[Stored dataset items]

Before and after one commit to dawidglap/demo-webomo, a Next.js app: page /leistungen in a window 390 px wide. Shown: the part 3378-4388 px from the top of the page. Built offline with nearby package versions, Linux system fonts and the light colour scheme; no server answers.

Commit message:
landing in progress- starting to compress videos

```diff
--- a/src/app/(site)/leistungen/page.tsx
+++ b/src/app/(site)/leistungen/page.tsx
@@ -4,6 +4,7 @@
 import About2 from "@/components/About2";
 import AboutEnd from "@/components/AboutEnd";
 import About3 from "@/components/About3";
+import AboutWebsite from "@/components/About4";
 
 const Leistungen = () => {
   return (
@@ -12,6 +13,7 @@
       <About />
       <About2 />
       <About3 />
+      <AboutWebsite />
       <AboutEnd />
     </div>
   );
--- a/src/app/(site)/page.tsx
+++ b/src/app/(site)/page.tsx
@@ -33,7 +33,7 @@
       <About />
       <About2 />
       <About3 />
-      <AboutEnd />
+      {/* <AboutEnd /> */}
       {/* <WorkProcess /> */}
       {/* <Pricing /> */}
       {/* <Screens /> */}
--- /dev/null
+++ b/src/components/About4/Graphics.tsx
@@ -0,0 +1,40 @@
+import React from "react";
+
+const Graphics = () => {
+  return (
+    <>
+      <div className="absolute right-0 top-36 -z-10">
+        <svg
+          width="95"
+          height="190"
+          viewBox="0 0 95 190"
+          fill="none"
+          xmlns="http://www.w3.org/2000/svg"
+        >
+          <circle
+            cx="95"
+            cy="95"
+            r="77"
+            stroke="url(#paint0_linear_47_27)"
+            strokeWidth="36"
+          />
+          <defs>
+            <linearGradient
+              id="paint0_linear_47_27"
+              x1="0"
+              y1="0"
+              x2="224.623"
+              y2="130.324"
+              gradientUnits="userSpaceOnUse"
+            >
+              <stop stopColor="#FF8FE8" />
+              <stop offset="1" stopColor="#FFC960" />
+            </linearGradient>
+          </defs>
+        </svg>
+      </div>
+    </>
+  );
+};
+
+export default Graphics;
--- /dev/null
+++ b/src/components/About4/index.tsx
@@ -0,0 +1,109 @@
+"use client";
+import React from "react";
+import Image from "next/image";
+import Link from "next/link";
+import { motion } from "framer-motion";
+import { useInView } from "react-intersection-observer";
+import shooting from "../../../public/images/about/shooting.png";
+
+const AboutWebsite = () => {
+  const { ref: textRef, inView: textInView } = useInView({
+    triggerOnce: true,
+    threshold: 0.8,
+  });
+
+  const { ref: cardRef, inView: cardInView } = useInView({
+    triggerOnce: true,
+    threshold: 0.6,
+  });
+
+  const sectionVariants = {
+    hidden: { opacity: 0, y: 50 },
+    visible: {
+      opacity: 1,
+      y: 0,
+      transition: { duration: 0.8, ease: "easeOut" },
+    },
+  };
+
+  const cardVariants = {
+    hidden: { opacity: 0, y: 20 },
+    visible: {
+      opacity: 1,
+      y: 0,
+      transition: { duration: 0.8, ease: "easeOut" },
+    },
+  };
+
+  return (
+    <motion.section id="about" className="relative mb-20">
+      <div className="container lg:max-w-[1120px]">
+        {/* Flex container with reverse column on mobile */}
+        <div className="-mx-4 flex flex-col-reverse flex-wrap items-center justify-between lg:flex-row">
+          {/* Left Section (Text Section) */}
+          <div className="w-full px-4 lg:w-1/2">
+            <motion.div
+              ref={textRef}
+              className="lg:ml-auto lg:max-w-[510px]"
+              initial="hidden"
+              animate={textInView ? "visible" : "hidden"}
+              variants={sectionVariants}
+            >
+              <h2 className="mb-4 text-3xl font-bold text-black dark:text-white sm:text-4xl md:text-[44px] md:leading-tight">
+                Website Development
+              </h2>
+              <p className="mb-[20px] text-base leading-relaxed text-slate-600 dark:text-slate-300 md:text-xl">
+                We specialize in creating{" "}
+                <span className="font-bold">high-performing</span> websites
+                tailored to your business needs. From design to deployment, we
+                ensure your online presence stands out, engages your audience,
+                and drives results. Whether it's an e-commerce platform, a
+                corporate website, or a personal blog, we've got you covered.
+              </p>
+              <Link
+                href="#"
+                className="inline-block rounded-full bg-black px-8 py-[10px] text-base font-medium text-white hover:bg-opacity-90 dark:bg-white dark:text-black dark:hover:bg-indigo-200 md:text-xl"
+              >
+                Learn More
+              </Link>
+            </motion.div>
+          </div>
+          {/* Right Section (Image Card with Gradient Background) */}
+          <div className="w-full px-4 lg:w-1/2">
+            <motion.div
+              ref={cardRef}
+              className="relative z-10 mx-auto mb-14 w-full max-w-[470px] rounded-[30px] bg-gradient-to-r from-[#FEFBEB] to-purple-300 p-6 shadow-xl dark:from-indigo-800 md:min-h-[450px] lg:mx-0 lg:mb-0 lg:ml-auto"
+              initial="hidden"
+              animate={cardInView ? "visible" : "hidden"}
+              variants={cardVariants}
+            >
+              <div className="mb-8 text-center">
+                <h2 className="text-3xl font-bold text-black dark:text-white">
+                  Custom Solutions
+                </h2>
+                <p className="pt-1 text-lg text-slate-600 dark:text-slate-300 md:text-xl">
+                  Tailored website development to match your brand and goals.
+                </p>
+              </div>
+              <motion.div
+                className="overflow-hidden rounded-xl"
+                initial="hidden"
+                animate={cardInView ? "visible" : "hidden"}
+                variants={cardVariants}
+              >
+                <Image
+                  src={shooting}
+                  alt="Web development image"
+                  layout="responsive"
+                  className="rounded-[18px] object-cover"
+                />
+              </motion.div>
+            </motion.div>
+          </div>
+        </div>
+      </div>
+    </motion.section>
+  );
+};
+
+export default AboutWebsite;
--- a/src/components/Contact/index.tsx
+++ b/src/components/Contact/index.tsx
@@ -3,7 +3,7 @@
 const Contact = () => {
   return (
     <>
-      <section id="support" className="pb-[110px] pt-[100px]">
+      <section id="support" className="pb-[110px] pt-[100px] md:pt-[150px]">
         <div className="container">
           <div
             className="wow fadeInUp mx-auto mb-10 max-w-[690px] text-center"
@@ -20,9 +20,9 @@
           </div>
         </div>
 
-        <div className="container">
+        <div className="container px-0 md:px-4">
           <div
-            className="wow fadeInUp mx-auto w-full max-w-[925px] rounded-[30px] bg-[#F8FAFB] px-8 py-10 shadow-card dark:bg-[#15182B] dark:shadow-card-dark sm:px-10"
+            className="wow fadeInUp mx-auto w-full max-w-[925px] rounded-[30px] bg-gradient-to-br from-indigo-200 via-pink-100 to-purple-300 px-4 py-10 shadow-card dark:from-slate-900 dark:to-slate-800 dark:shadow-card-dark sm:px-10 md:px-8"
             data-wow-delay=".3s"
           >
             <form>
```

## [What you will do]
Each record above needs to be reproduced exactly as written.

## [Result below]
Before and after one commit to dawidglap/demo-webomo, a Next.js app: page /leistungen in a window 390 px wide. Shown: the part 3378-4388 px from the top of the page. Built offline with nearby package versions, Linux system fonts and the light colour scheme; no server answers.

Commit message:
landing in progress- starting to compress videos

```diff
--- a/src/app/(site)/leistungen/page.tsx
+++ b/src/app/(site)/leistungen/page.tsx
@@ -4,6 +4,7 @@
 import About2 from "@/components/About2";
 import AboutEnd from "@/components/AboutEnd";
 import About3 from "@/components/About3";
+import AboutWebsite from "@/components/About4";
 
 const Leistungen = () => {
   return (
@@ -12,6 +13,7 @@
       <About />
       <About2 />
       <About3 />
+      <AboutWebsite />
       <AboutEnd />
     </div>
   );
--- a/src/app/(site)/page.tsx
+++ b/src/app/(site)/page.tsx
@@ -33,7 +33,7 @@
       <About />
       <About2 />
       <About3 />
-      <AboutEnd />
+      {/* <AboutEnd /> */}
       {/* <WorkProcess /> */}
       {/* <Pricing /> */}
       {/* <Screens /> */}
--- /dev/null
+++ b/src/components/About4/Graphics.tsx
@@ -0,0 +1,40 @@
+import React from "react";
+
+const Graphics = () => {
+  return (
+    <>
+      <div className="absolute right-0 top-36 -z-10">
+        <svg
+          width="95"
+          height="190"
+          viewBox="0 0 95 190"
+          fill="none"
+          xmlns="http://www.w3.org/2000/svg"
+        >
+          <circle
+            cx="95"
+            cy="95"
+            r="77"
+            stroke="url(#paint0_linear_47_27)"
+            strokeWidth="36"
+          />
+          <defs>
+            <linearGradient
+              id="paint0_linear_47_27"
+              x1="0"
+              y1="0"
+              x2="224.623"
+              y2="130.324"
+              gradientUnits="userSpaceOnUse"
+            >
+              <stop stopColor="#FF8FE8" />
+              <stop offset="1" stopColor="#FFC960" />
+            </linearGradient>
+          </defs>
+        </svg>
+      </div>
+    </>
+  );
+};
+
+export default Graphics;
--- /dev/null
+++ b/src/components/About4/index.tsx
@@ -0,0 +1,109 @@
+"use client";
+import React from "react";
+import Image from "next/image";
+import Link from "next/link";
+import { motion } from "framer-motion";
+import { useInView } from "react-intersection-observer";
+import shooting from "../../../public/images/about/shooting.png";
+
+const AboutWebsite = () => {
+  const { ref: textRef, inView: textInView } = useInView({
+    triggerOnce: true,
+    threshold: 0.8,
+  });
+
+  const { ref: cardRef, inView: cardInView } = useInView({
+    triggerOnce: true,
+    threshold: 0.6,
+  });
+
+  const sectionVariants = {
+    hidden: { opacity: 0, y: 50 },
+    visible: {
+      opacity: 1,
+      y: 0,
+      transition: { duration: 0.8, ease: "easeOut" },
+    },
+  };
+
+  const cardVariants = {
+    hidden: { opacity: 0, y: 20 },
+    visible: {
+      opacity: 1,
+      y: 0,
+      transition: { duration: 0.8, ease: "easeOut" },
+    },
+  };
+
+  return (
+    <motion.section id="about" className="relative mb-20">
+      <div className="container lg:max-w-[1120px]">
+        {/* Flex container with reverse column on mobile */}
+        <div className="-mx-4 flex flex-col-reverse flex-wrap items-center justify-between lg:flex-row">
+          {/* Left Section (Text Section) */}
+          <div className="w-full px-4 lg:w-1/2">
+            <motion.div
+              ref={textRef}
+              className="lg:ml-auto lg:max-w-[510px]"
+              initial="hidden"
+              animate={textInView ? "visible" : "hidden"}
+              variants={sectionVariants}
+            >
+              <h2 className="mb-4 text-3xl font-bold text-black dark:text-white sm:text-4xl md:text-[44px] md:leading-tight">
+                Website Development
+              </h2>
+              <p className="mb-[20px] text-base leading-relaxed text-slate-600 dark:text-slate-300 md:text-xl">
+                We specialize in creating{" "}
+                <span className="font-bold">high-performing</span> websites
+                tailored to your business needs. From design to deployment, we
+                ensure your online presence stands out, engages your audience,
+                and drives results. Whether it's an e-commerce platform, a
+                corporate website, or a personal blog, we've got you covered.
+              </p>
+              <Link
+                href="#"
+                className="inline-block rounded-full bg-black px-8 py-[10px] text-base font-medium text-white hover:bg-opacity-90 dark:bg-white dark:text-black dark:hover:bg-indigo-200 md:text-xl"
+              >
+                Learn More
+              </Link>
+            </motion.div>
+          </div>
+          {/* Right Section (Image Card with Gradient Background) */}
+          <div className="w-full px-4 lg:w-1/2">
+            <motion.div
+              ref={cardRef}
+              className="relative z-10 mx-auto mb-14 w-full max-w-[470px] rounded-[30px] bg-gradient-to-r from-[#FEFBEB] to-purple-300 p-6 shadow-xl dark:from-indigo-800 md:min-h-[450px] lg:mx-0 lg:mb-0 lg:ml-auto"
+              initial="hidden"
+              animate={cardInView ? "visible" : "hidden"}
+              variants={cardVariants}
+            >
+              <div className="mb-8 text-center">
+                <h2 className="text-3xl font-bold text-black dark:text-white">
+                  Custom Solutions
+                </h2>
+                <p className="pt-1 text-lg text-slate-600 dark:text-slate-300 md:text-xl">
+                  Tailored website development to match your brand and goals.
+                </p>
+              </div>
+              <motion.div
+                className="overflow-hidden rounded-xl"
+                initial="hidden"
+                animate={cardInView ? "visible" : "hidden"}
+                variants={cardVariants}
+              >
+                <Image
+                  src={shooting}
+                  alt="Web development image"
+                  layout="responsive"
+                  className="rounded-[18px] object-cover"
+                />
+              </motion.div>
+            </motion.div>
+          </div>
+        </div>
+      </div>
+    </motion.section>
+  );
+};
+
+export default AboutWebsite;
--- a/src/components/Contact/index.tsx
+++ b/src/components/Contact/index.tsx
@@ -3,7 +3,7 @@
 const Contact = () => {
   return (
     <>
-      <section id="support" className="pb-[110px] pt-[100px]">
+      <section id="support" className="pb-[110px] pt-[100px] md:pt-[150px]">
         <div className="container">
           <div
             className="wow fadeInUp mx-auto mb-10 max-w-[690px] text-center"
@@ -20,9 +20,9 @@
           </div>
         </div>
 
-        <div className="container">
+        <div className="container px-0 md:px-4">
           <div
-            className="wow fadeInUp mx-auto w-full max-w-[925px] rounded-[30px] bg-[#F8FAFB] px-8 py-10 shadow-card dark:bg-[#15182B] dark:shadow-card-dark sm:px-10"
+            className="wow fadeInUp mx-auto w-full max-w-[925px] rounded-[30px] bg-gradient-to-br from-indigo-200 via-pink-100 to-purple-300 px-4 py-10 shadow-card dark:from-slate-900 dark:to-slate-800 dark:shadow-card-dark sm:px-10 md:px-8"
             data-wow-delay=".3s"
           >
             <form>
```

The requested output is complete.